What to work on: Which lines of the records contain "notes"? Collect every one of them.

(Edit tracking data)
======
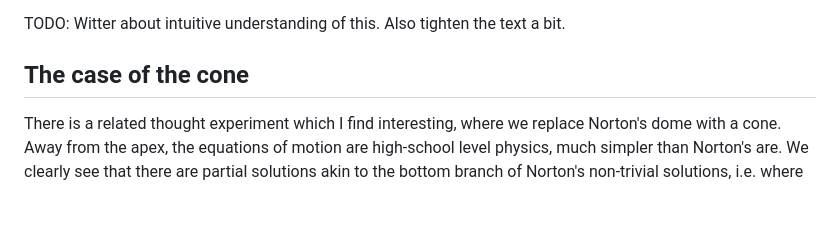
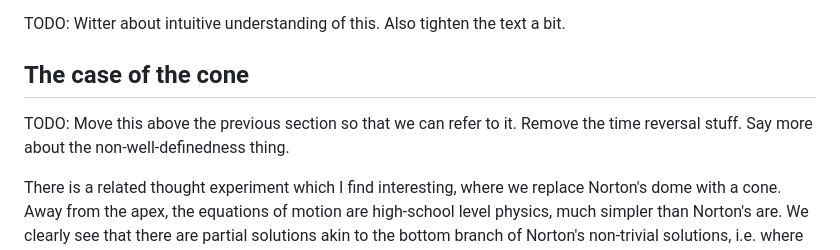
Before and after one commit to PeteGillin/pete-docs, a Markdown page: notes/norton.md, the part around the change. Drawn GitHub-style; blank space fills up the shorter version.

Commit message:
Update norton.md: another toso

```diff
--- a/notes/norton.md
+++ b/notes/norton.md
@@ -33,6 +33,8 @@ I don't have a direct proof, but it seems clear from chaining together the lines
 TODO: Witter about intuitive understanding of this. Also tighten the text a bit.
 
 ## The case of the cone
+
+TODO: Move this above the previous section so that we can refer to it. Remove the time reversal stuff. Say more about the non-well-definedness thing.
 
 There is a related thought experiment which I find interesting, where we replace Norton's dome with a cone. Away from the apex, the equations of motion are high-school level physics, much simpler than Norton's are. We clearly see that there are partial solutions akin to the bottom branch of Norton's non-trivial solutions, i.e. where from a time _T_ onwards the particle is moving down from the apex with increasing speed. Or, to employ the time-reversal trick, we see that we can certainly slide the particle up the cone with the correct velocity to make it come to rest at the apex, and that it will do so in finite time.
 
```
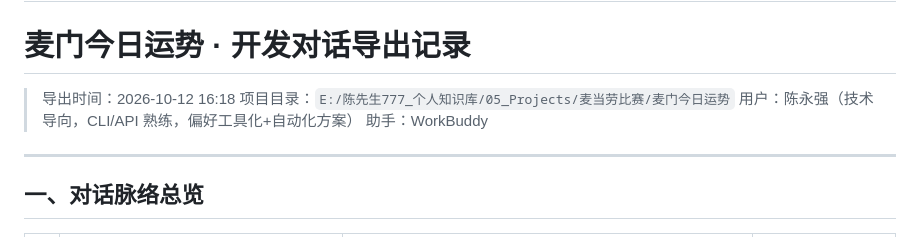
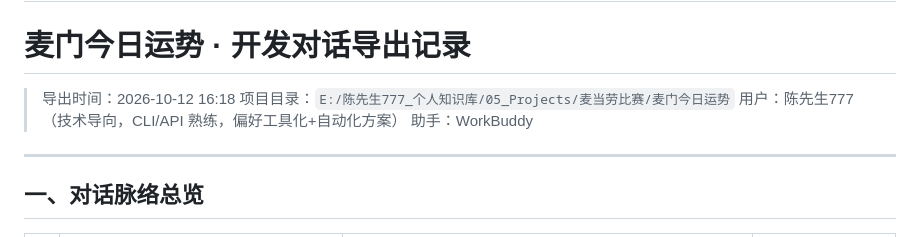
Before and after one commit to chenyongqiang1220/-mclucky-mcfortune, a Markdown page: workbuddy.md, the part around the change. Drawn GitHub-style.

Commit message:
Update workbuddy.md
修改名字

```diff
--- a/workbuddy.md
+++ b/workbuddy.md
@@ -9,7 +9,7 @@
 
 > 导出时间：2026-10-12 16:18
 > 项目目录：`E:/陈先生777_个人知识库/05_Projects/麦当劳比赛/麦门今日运势`
-> 用户：陈永强（技术导向，CLI/API 熟练，偏好工具化+自动化方案）
+> 用户：陈先生777（技术导向，CLI/API 熟练，偏好工具化+自动化方案）
 > 助手：WorkBuddy
 
 ---
```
======
Solution to this problem:
Before and after one commit to PeteGillin/pete-docs, a Markdown page: notes/norton.md, the part around the change. Drawn GitHub-style; blank space fills up the shorter version.
--- a/notes/norton.md
+++ b/notes/norton.md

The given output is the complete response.